Interviewing an Astrobiologist

ICL UK works in partnership with STFC (Science and Technology Facilities Council), hosting underground laboratory space for a number of important scientific research projects. Christopher Toth is the youngest of the scientists working underground at Boulby Mine. Here, Christopher tells us more about his work as a scientist.

Tell us a bit about yourself…
My name is Christopher Toth, I’m 24 years young and I’m originally from Billingham, though I live in Ingleby Barwick now.

What were you doing before you started working at the Boulby Underground Laboratory?
I started by completing a BSc (Hons) Physics degree at Hull University and as soon as I graduated, I had my heart set on becoming a physics teacher. So my next step was to enrol on a teacher training course, which I passed with flying colours. Unfortunately, teaching wasn’t for me so I left that career for something else…

How did you end up working at the Boulby Underground Laboratory?
When I left teaching, I really wanted to stay in the North East of England, but physics jobs are hard to come by in the area. Since school, I have taken an interest in the experiments which are held at the underground lab, so I decided to pester them for a job. Here I am!

Why is the laboratory underground?
We do a lot of ultra-low background research, meaning the experiments are away from as much radiation as possible. Everything gives off radiation, but the sun gives off the most. It pelts the Earth’s surface constantly, which makes it difficult to listen for very small signals. That’s why we’re underground, below a kilometre of rock, which shields us from the radiation and allows to listen. We refer to it as a one of the quietest places in the universe.

How much time do you spend underground?
I would say I spent the majority of my time underground, at least three days per week. However, when we begin new experiments, we spend much more time in the laboratory. For example, we began a new experiment recently and we spent two full weeks underground getting everything prepared and set up.

What’s it like to work so far underground?
It gets very hot! It is particularly difficult when we have a lot of materials to transport for our experiments, but it’s great. You can’t ever get away from the fact that you’re conducting experiments a kilometre underground, which makes the role much more interesting – that never gets old!

Is it just Dark Matter that you’re researching?
No, we actually do all kinds of scientific experiments in the laboratory as it is an ideal place to carry out research. From astrophysics to biological experiments, as well as working with geologists, we practice all kinds of science.

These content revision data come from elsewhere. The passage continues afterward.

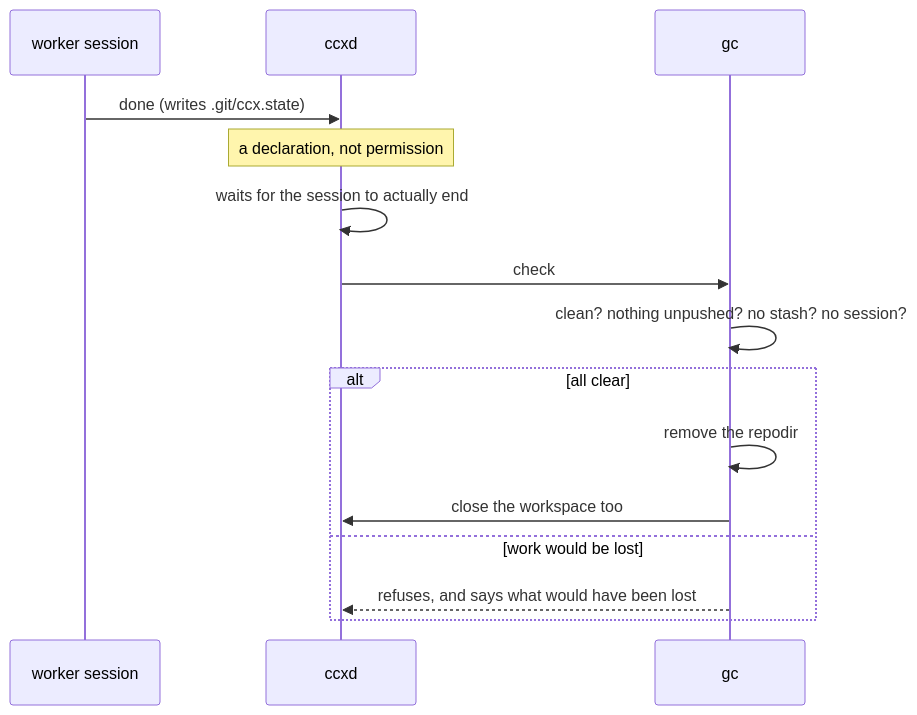
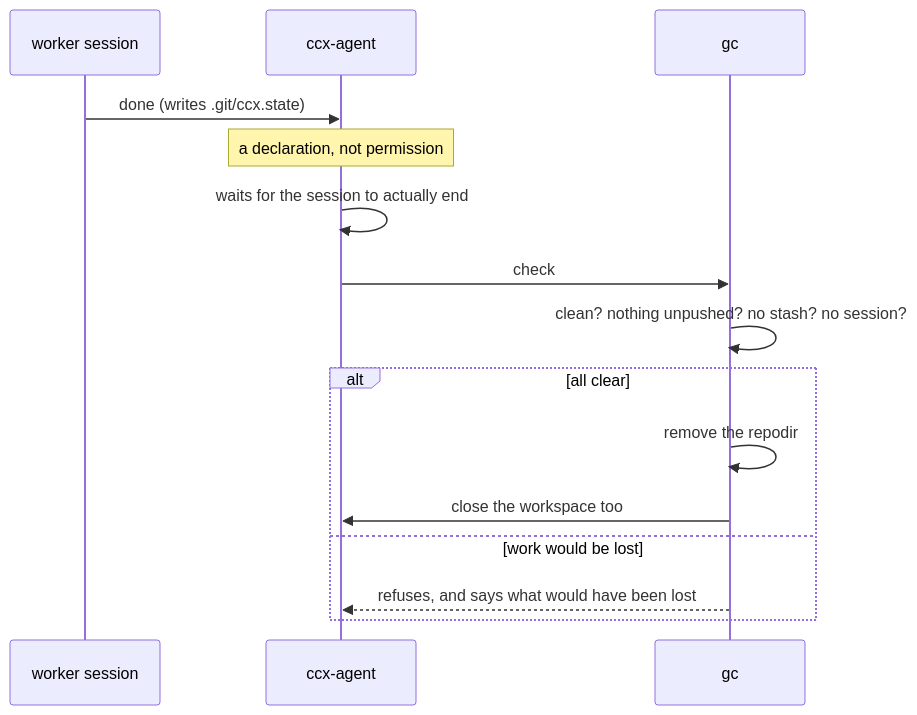
Before and after one commit to TakashiAihara/ccx: the seventh of 8 diagrams in docs/design/use-cases.md, drawn with Mermaid. The commit also changed other lines of this file and 58 other files, not shown here.

First line of the commit message:
chore: rename ccxd to ccx-agent (#131)

````diff
--- a/docs/design/use-cases.md
+++ b/docs/design/use-cases.md
@@ -236,18 +236,18 @@
 ```mermaid
 sequenceDiagram
     participant S as worker session
-    participant CCXD as ccxd
+    participant AGENT as ccx-agent
     participant GC as gc
 
-    S->>CCXD: done (writes .git/ccx.state)
-    Note over CCXD: a declaration, not permission
-    CCXD->>CCXD: waits for the session to actually end
-    CCXD->>GC: check
+    S->>AGENT: done (writes .git/ccx.state)
+    Note over AGENT: a declaration, not permission
+    AGENT->>AGENT: waits for the session to actually end
+    AGENT->>GC: check
     GC->>GC: clean? nothing unpushed? no stash? no session?
     alt all clear
         GC->>GC: remove the repodir
-        GC->>CCXD: close the workspace too
+        GC->>AGENT: close the workspace too
     else work would be lost
-        GC-->>CCXD: refuses, and says what would have been lost
+        GC-->>AGENT: refuses, and says what would have been lost
     end
 ```
````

STFC Dark Matter LaboratoryDo you work with any other organisations?
Yes, we work with lots of teams around the world, sharing knowledge and collaborating. From the US to Europe, we also work with universities and companies, taking on all kinds of different projects.

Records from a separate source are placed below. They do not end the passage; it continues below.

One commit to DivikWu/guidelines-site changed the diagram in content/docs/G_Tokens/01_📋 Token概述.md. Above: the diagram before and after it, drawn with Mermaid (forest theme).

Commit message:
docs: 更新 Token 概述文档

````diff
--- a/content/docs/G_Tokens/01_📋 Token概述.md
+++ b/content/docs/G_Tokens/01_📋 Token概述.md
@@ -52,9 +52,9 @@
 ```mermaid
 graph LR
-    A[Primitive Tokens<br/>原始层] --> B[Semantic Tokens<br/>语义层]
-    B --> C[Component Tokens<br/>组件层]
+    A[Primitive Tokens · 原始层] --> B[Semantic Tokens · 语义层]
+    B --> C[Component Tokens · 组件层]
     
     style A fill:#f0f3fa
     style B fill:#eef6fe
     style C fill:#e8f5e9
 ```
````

How would you feel if you discovered Dark Matter?
My team and I would be so thrilled – that’d be terrific! Finding Dark Matter would be a huge step forward for humanity.

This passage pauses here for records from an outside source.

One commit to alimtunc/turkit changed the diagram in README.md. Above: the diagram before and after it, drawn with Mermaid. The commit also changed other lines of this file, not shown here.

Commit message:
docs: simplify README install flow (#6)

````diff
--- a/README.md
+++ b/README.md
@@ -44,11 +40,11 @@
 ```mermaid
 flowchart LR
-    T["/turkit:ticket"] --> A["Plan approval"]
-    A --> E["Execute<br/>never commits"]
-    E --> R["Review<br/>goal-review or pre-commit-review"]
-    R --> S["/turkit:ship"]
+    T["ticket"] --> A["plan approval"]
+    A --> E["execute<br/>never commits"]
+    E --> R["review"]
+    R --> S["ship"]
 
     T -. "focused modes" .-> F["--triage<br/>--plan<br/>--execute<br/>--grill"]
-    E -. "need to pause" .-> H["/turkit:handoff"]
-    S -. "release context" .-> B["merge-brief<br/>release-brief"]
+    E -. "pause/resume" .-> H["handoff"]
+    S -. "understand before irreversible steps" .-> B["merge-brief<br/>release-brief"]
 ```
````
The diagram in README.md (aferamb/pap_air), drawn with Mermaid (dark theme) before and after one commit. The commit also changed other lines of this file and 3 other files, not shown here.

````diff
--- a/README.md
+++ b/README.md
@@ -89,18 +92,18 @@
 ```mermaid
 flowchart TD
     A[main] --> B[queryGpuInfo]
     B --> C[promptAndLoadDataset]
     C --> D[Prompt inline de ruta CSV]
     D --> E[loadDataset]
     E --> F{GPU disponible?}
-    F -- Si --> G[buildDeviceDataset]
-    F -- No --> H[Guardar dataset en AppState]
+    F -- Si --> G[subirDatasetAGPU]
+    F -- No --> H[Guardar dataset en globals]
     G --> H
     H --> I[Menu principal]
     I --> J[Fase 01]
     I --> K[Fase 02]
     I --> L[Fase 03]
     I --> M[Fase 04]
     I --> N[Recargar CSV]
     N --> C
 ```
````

What’s your favourite part of your role?
Just getting stuck into everything and the range of experiments, as well as the high profile scientists who pass through our laboratory. In an everyday laboratory, you may just focus on one or two experiments whereas here there are many. I really enjoy using the high precision instruments and setting up areas for experiments and studies – it’s just the whole diversity of it.

What advice would you give to anyone else looking to pursue a career in science?
Be relentless! If you want to do something, get out there and do it, work hard and achieve it.

What do you hope to have achieved in the next ten years?
Dark Matter would be a nice find. I just want to be able to say that I’ve really help push forward all of the experiments that we’ve had in here – to say I’ve contributed to pushing the frontiers of science, adding to humanity’s knowledge.